## ASSIGNMENT
Below is a set of records, and all of them should be retyped exactly, minus the pictures.

## SOURCE DATA
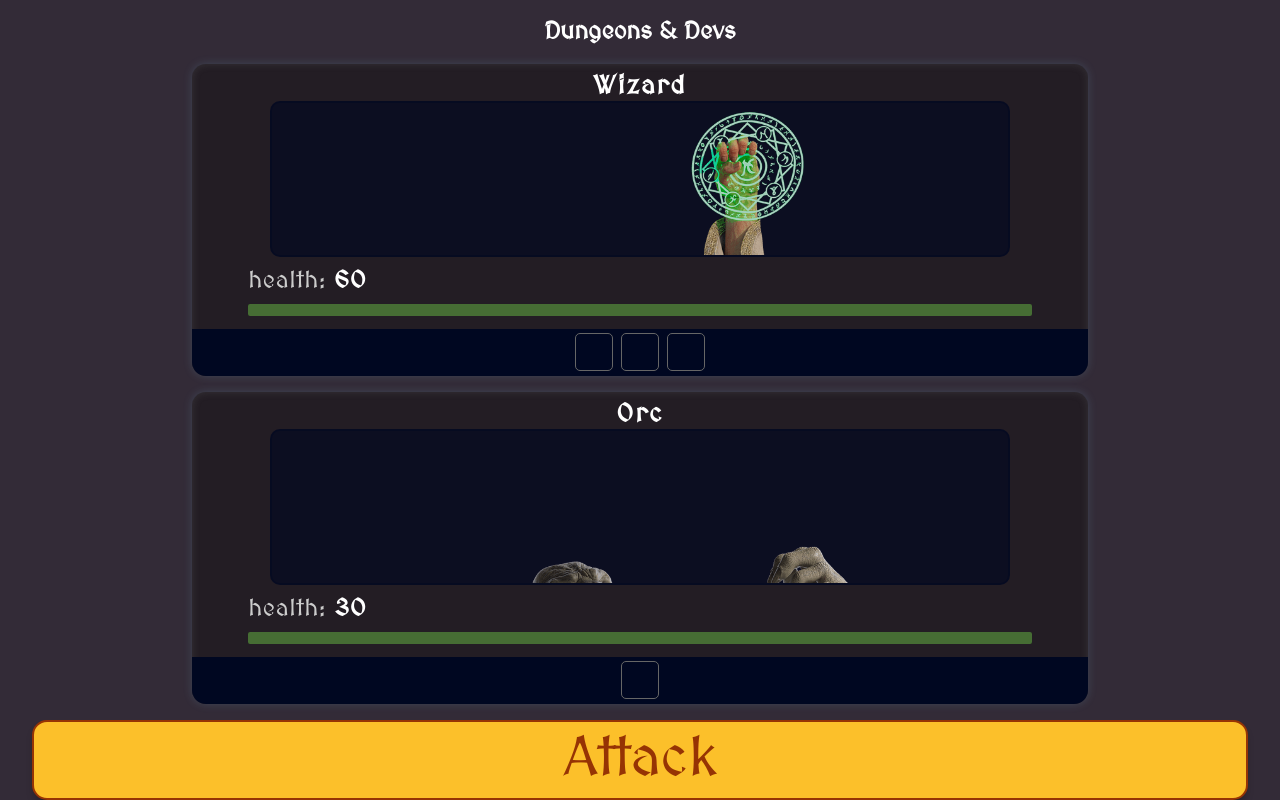
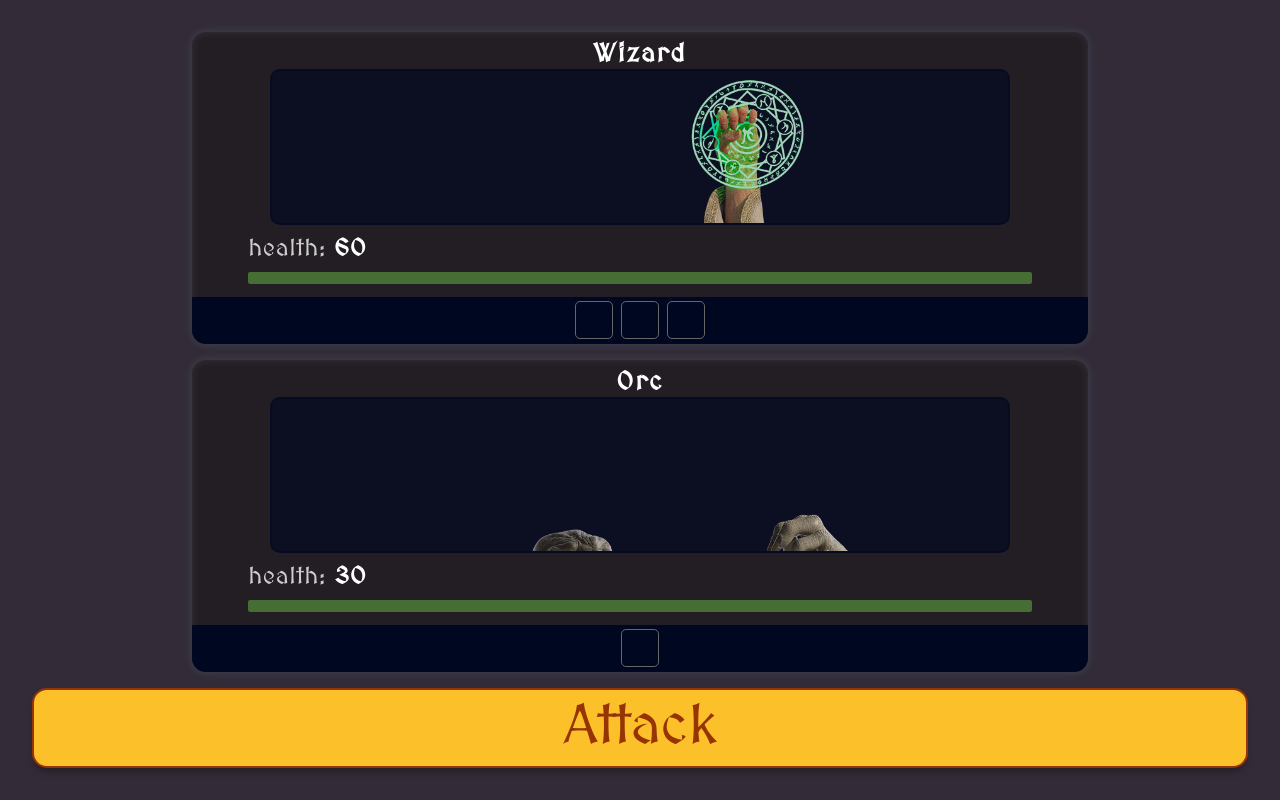
Before and after one commit to JaredIannarino/Dice-Game, a plain HTML site: page index.html in a window 1280 px wide. Drawn offline with nearby package versions, Linux system fonts and the light colour scheme.

Commit message:
Commit #5
UI fixes

```diff
--- a/index.css
+++ b/index.css
@@ -26,15 +26,6 @@
     height: 100%;
     width: 100%;
   }
-
-.title{
-    display: flex;
-    justify-content: center;
-    align-items: center;
-    font-size: 1.5rem;
-    margin: 0;
-    height: 10vh;
-}
 
   .play {
     display: flex;
--- a/index.html
+++ b/index.html
@@ -8,7 +8,6 @@
     </head>
     <body>
         <main>
-            <h1 class="title">Dungeons & Devs</h1>
             <section class="play">
                 <div id="hero">
                 </div>
```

## REPLY TO THE EXERCISE
Before and after one commit to JaredIannarino/Dice-Game, a plain HTML site: page index.html in a window 1280 px wide. Drawn offline with nearby package versions, Linux system fonts and the light colour scheme.

Commit message:
Commit #5
UI fixes

```diff
--- a/index.css
+++ b/index.css
@@ -26,15 +26,6 @@
     height: 100%;
     width: 100%;
   }
-
-.title{
-    display: flex;
-    justify-content: center;
-    align-items: center;
-    font-size: 1.5rem;
-    margin: 0;
-    height: 10vh;
-}
 
   .play {
     display: flex;
--- a/index.html
+++ b/index.html
@@ -8,7 +8,6 @@
     </head>
     <body>
         <main>
-            <h1 class="title">Dungeons & Devs</h1>
             <section class="play">
                 <div id="hero">
                 </div>
```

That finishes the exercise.